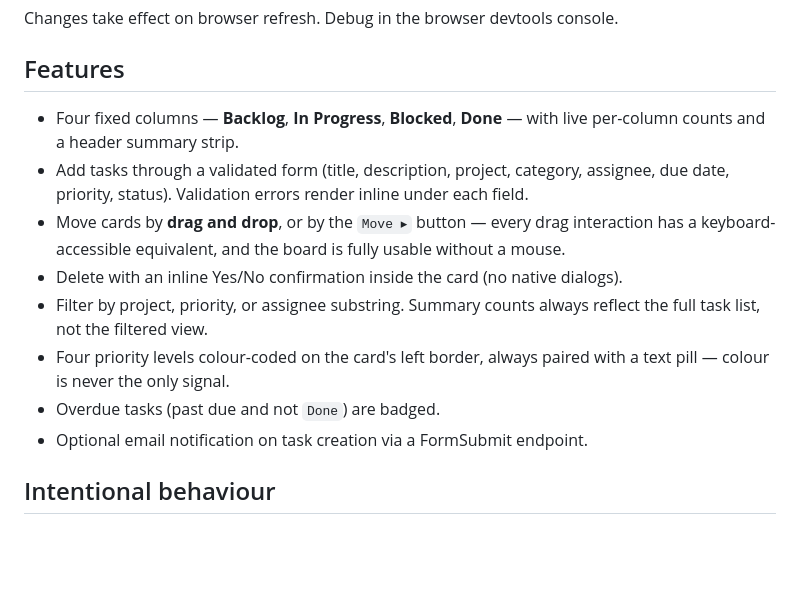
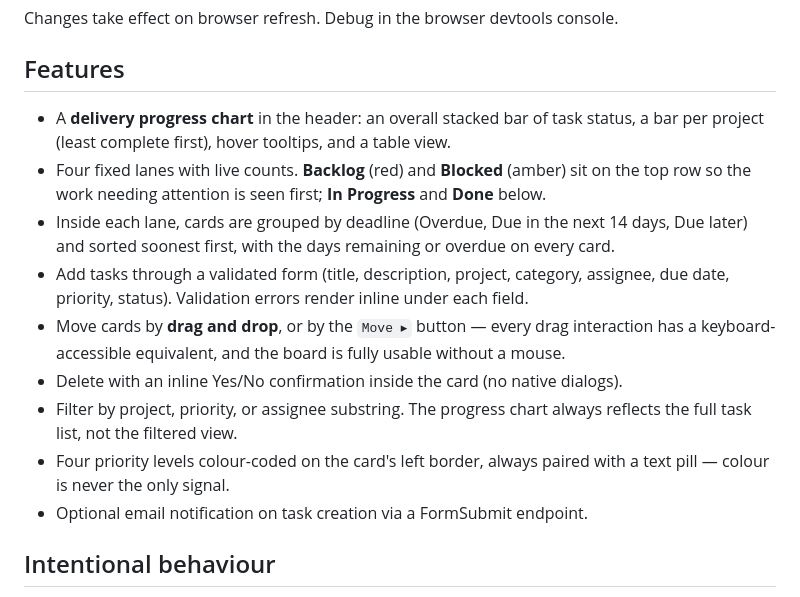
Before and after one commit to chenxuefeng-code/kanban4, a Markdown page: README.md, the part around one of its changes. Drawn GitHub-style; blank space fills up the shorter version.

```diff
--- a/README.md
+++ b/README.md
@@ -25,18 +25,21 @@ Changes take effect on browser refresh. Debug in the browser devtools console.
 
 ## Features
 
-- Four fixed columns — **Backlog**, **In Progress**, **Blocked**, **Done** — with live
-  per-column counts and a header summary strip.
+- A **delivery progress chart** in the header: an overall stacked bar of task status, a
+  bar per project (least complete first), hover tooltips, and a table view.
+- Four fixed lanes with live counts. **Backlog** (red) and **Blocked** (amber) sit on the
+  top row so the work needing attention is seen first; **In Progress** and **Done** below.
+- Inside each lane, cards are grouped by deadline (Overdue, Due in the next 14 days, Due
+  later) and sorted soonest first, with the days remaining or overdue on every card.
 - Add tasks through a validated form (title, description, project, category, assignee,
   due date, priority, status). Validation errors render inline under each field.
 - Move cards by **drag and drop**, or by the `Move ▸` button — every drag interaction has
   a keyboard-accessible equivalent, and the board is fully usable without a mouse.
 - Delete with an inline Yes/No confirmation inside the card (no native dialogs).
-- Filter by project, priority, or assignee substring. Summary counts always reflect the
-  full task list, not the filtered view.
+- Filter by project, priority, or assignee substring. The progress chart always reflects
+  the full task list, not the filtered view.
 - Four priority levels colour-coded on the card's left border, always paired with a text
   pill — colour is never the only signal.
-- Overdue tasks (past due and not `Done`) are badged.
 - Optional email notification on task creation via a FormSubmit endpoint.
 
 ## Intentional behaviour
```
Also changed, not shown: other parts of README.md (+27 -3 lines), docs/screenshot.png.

§ **REQUIRED ACTION**
Copy out the listing above in full and keep the pictures out.

§ **REPLY**
Before and after one commit to chenxuefeng-code/kanban4, a Markdown page: README.md, the part around one of its changes. Drawn GitHub-style; blank space fills up the shorter version.

```diff
--- a/README.md
+++ b/README.md
@@ -25,18 +25,21 @@ Changes take effect on browser refresh. Debug in the browser devtools console.
 
 ## Features
 
-- Four fixed columns — **Backlog**, **In Progress**, **Blocked**, **Done** — with live
-  per-column counts and a header summary strip.
+- A **delivery progress chart** in the header: an overall stacked bar of task status, a
+  bar per project (least complete first), hover tooltips, and a table view.
+- Four fixed lanes with live counts. **Backlog** (red) and **Blocked** (amber) sit on the
+  top row so the work needing attention is seen first; **In Progress** and **Done** below.
+- Inside each lane, cards are grouped by deadline (Overdue, Due in the next 14 days, Due
+  later) and sorted soonest first, with the days remaining or overdue on every card.
 - Add tasks through a validated form (title, description, project, category, assignee,
   due date, priority, status). Validation errors render inline under each field.
 - Move cards by **drag and drop**, or by the `Move ▸` button — every drag interaction has
   a keyboard-accessible equivalent, and the board is fully usable without a mouse.
 - Delete with an inline Yes/No confirmation inside the card (no native dialogs).
-- Filter by project, priority, or assignee substring. Summary counts always reflect the
-  full task list, not the filtered view.
+- Filter by project, priority, or assignee substring. The progress chart always reflects
+  the full task list, not the filtered view.
 - Four priority levels colour-coded on the card's left border, always paired with a text
   pill — colour is never the only signal.
-- Overdue tasks (past due and not `Done`) are badged.
 - Optional email notification on task creation via a FormSubmit endpoint.
 
 ## Intentional behaviour
```
Also changed, not shown: other parts of README.md (+27 -3 lines), docs/screenshot.png.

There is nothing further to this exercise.